Little Dom's is one of those places.  The food looked interesting enough, and it certainly smelled interesting enough.  It's a small room, though, and it was packed.  Hipsters tend to make a lot of noise when they eat, and the rabble was loud enough to prevent me from hearing my table partners - and sometimes myself - speak.  The hipster quotient - tabulated by a quick look around to see how many pork pie hats are in the place - was about four.  Back in Texas we used to call this the cowboy quotient - the number of cowboy hats visible as you walk through the door.  Cowboys, as I recall, are even louder than hipsters.

Enough with the hipsters!  We were at Little Dom's because Marge has adopted finding a wine called Fata Morgana as her personal quest.  She had the Calabrian white wine quite a while back at this establishment, and has had no luck in finding a bottle elsewhere to purchase.  So she suggested we return to the scene of the wine and, wouldn't you know it, it's off the list.  She settled for a Birra Moretti.

We ordered salad and pizza done very thin with a crispy crust.  I enjoyed a very nice Lambrusco by Lini, in Italy's Emilia region.  I love pairing Lambrusco with simple, rustic food.

Its color is a beautiful, deep red, with just a trace of effervescence showing around the rim.
It's hard for me to get at the nose of a wine when it's chilled, and the slightly refrigerated temperature of the Lini in its narrow flute was enough to keep me from smelling too much.  Also complicating the whiff was the fully packed restaurant and all the wonderful smells coming from every other table.

The wine feels good on the palate, cool and slightly frizzante in style, with a little tickle of bubbles on the tongue.  It tastes like strawberry and cherry mixed together, but not in too sweet a fashion.  The finish is actually rather dry.

Tuesday, September 7, 2010


Riunite Lambrusco

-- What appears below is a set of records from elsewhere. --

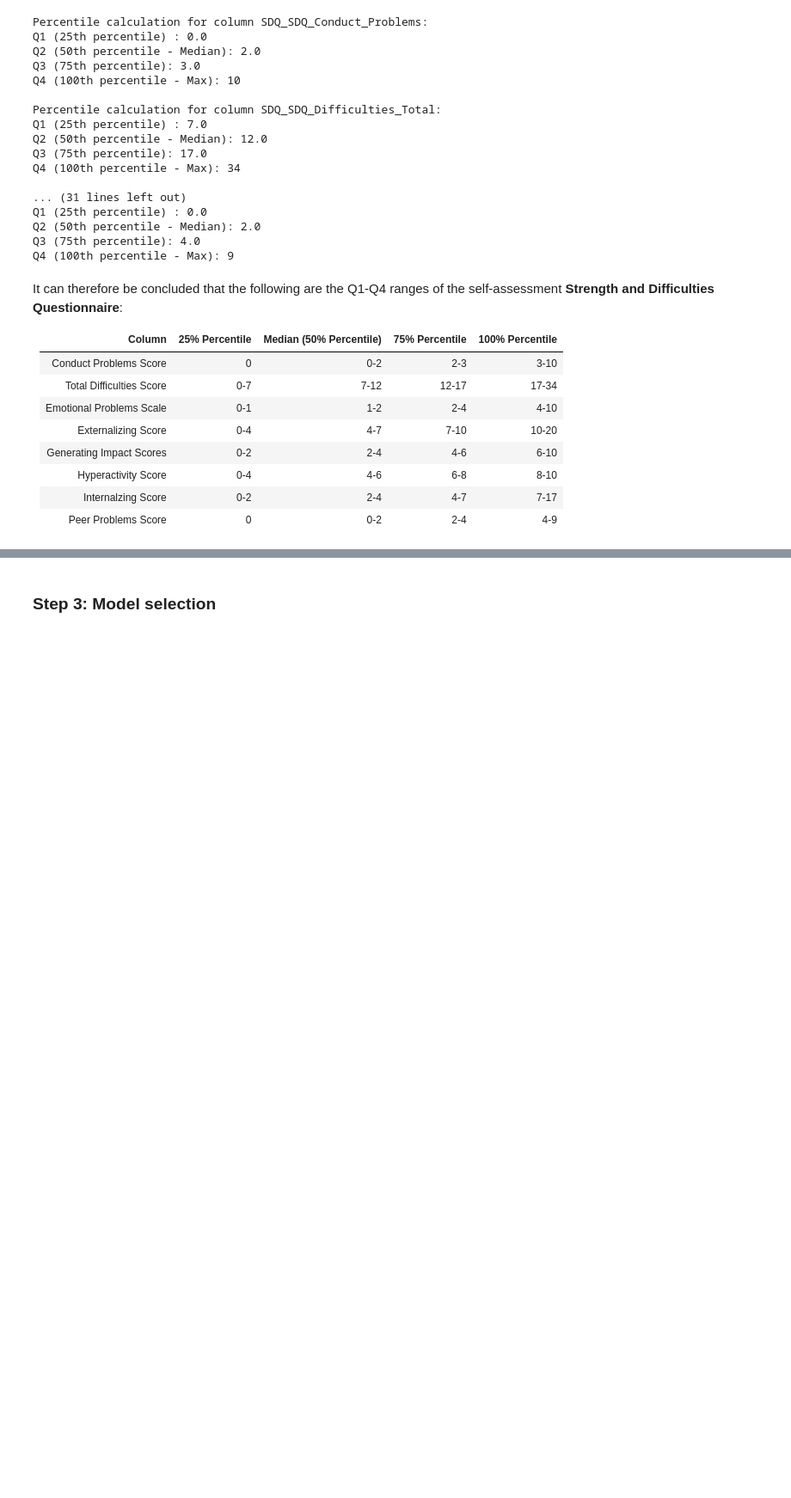
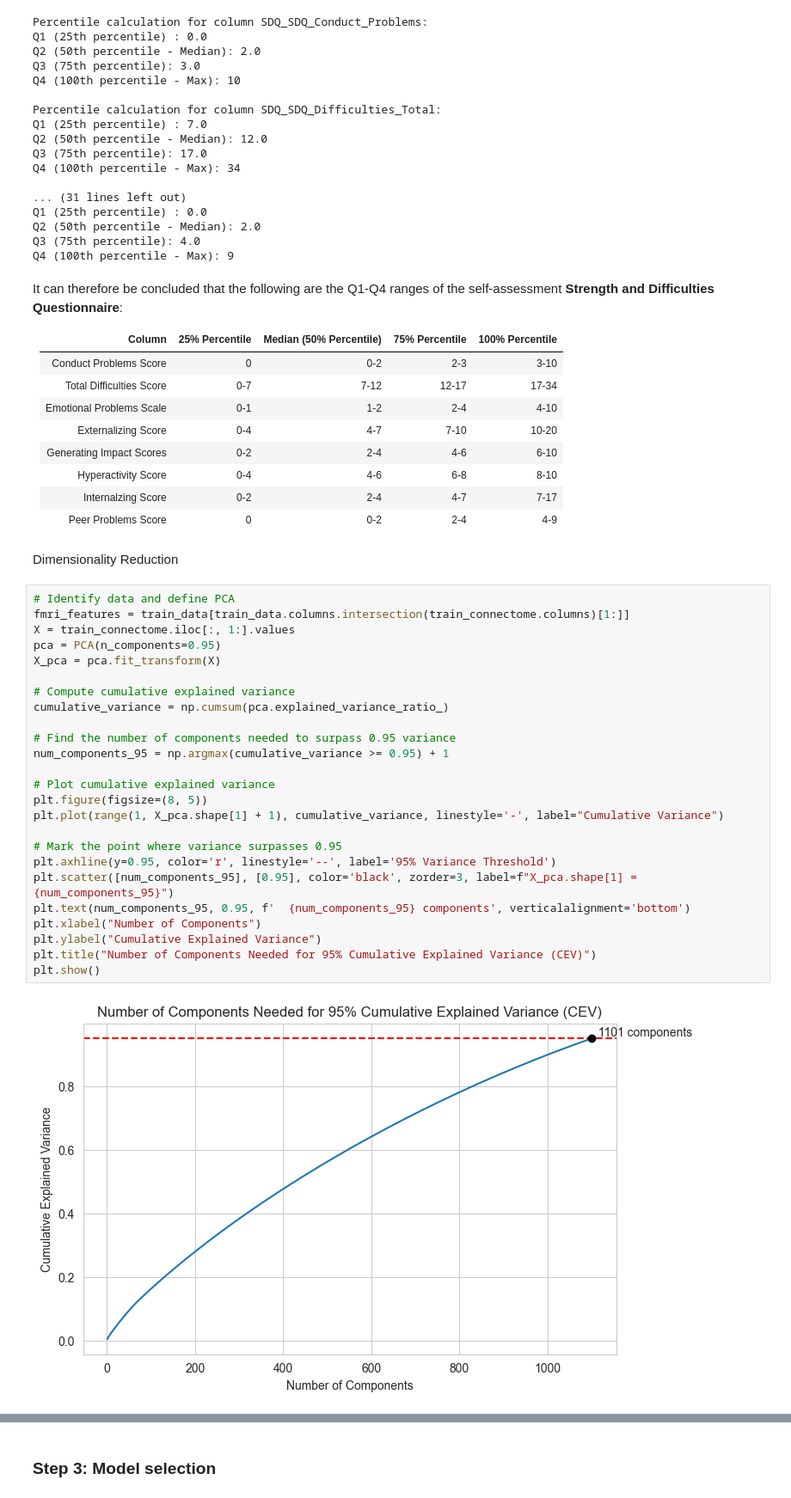
Before and after one commit to UCLA-WiDS-Team-17/Female-Brain-Health, a Jupyter notebook: analysis.ipynb, the cells around one changed output, grey strips where cells are left out. Shown at 86% size. Saved outputs shown, nothing was run; the diff lists cells and outputs as text; blank space fills up the shorter version.

Commit message:
Complete Data Handling

```diff
--- a/analysis.ipynb
+++ b/analysis.ipynb
@@ -206,3 +208,32 @@ It can therefore be concluded that the following are the Q1-Q4 ranges of the sel
 | Hyperactivity Score	    | 0-4	            | 4-6	                    | 6-8	            | 8-10            |
 | Internalzing Score	    | 0-2	            | 2-4                    	| 4-7	            | 7-17            |
 | Peer Problems Score	    | 0	                | 0-2                    	| 2-4            	| 4-9             |
+# %% [markdown]
+Dimensionality Reduction
+# %%
+# Identify data and define PCA
+fmri_features = train_data[train_data.columns.intersection(train_connectome.columns)[1:]]
+X = train_connectome.iloc[:, 1:].values
+pca = PCA(n_components=0.95)
+X_pca = pca.fit_transform(X)
+
+# Compute cumulative explained variance
+cumulative_variance = np.cumsum(pca.explained_variance_ratio_)
+
+# Find the number of components needed to surpass 0.95 variance
+num_components_95 = np.argmax(cumulative_variance >= 0.95) + 1
+
+# Plot cumulative explained variance
+plt.figure(figsize=(8, 5))
+plt.plot(range(1, X_pca.shape[1] + 1), cumulative_variance, linestyle='-', label="Cumulative Variance")
+
+# Mark the point where variance surpasses 0.95
+plt.axhline(y=0.95, color='r', linestyle='--', label='95% Variance Threshold')
+plt.scatter([num_components_95], [0.95], color='black', zorder=3, label=f"X_pca.shape[1] = {num_components_95}")
+plt.text(num_components_95, 0.95, f'  {num_components_95} components', verticalalignment='bottom')
+plt.xlabel("Number of Components")
+plt.ylabel("Cumulative Explained Variance")
+plt.title("Number of Components Needed for 95% Cumulative Explained Variance (CEV)")
+plt.show()
+# %% [output]
+[figure, added]
```
Also changed, not shown: parts of 4 cells of this notebook.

You can't always drink from the top shelf, but there's no reason you can't enjoy what the moment brings.  I found that out recently in downtown Wilkes-Barre at a bar called Bart & Urby's.
I guess I really should have ordered an ale or stout - the establishment serves a rather impressive array of domestic, imported and microbrewed varieties.  The wine list has only a few options: Beringer, Fetzer, Yellowtail and - what's this? - Riunite!  Holy cow, I've never actually had a Riunite.  It must be time.
I ordered the Lambrusco with visions of saying "yes" to Martini and Rossi on the rocks and Bartles and Jaymes thanking me for my support.  I don't recall the actual TV commercial jingle for Riunite, but I know it's in the memory bank somewhere and it's filed right alongside the taglines I do remember.  I probably never had Riunite because in the early '70s I was too busy sneaking my mom's Spanada from the refrigerator.
The Riunite website explains the different varieties of Lambrusco grapes they use: "Lambrusco Marani imparts brightness, taste, perfume and color; Lambrusco Salamino, for perfume and harmony; Lambrusco Maestri, for fruitiness and body; Lambrusco Montericco for added body and perfume and finally Lancellotta (also known as Ancelotta) sometimes referred to as the "missing grape," which is responsible for the very fresh and abundantly fruity character of Riunite's Lambrusco."
They also explain that Lambrusco is a "unique Italian grape variety grown principally in the three central provinces of Emilia - Modena, Parma and Reggio Emilia."
The Lambrusco arrived on the Bart & Urby's patio and my first whiff of the dark juice reminded me somewhat of Welches grape juice, but more of Spanada.  It was served chilled, and was a sweet and refreshing cross of grape and cranberry juice flavors.  It won't be a regular choice for me, but it hit the spot so well at this moment that I ordered another.  Leave the top shelf for another evening.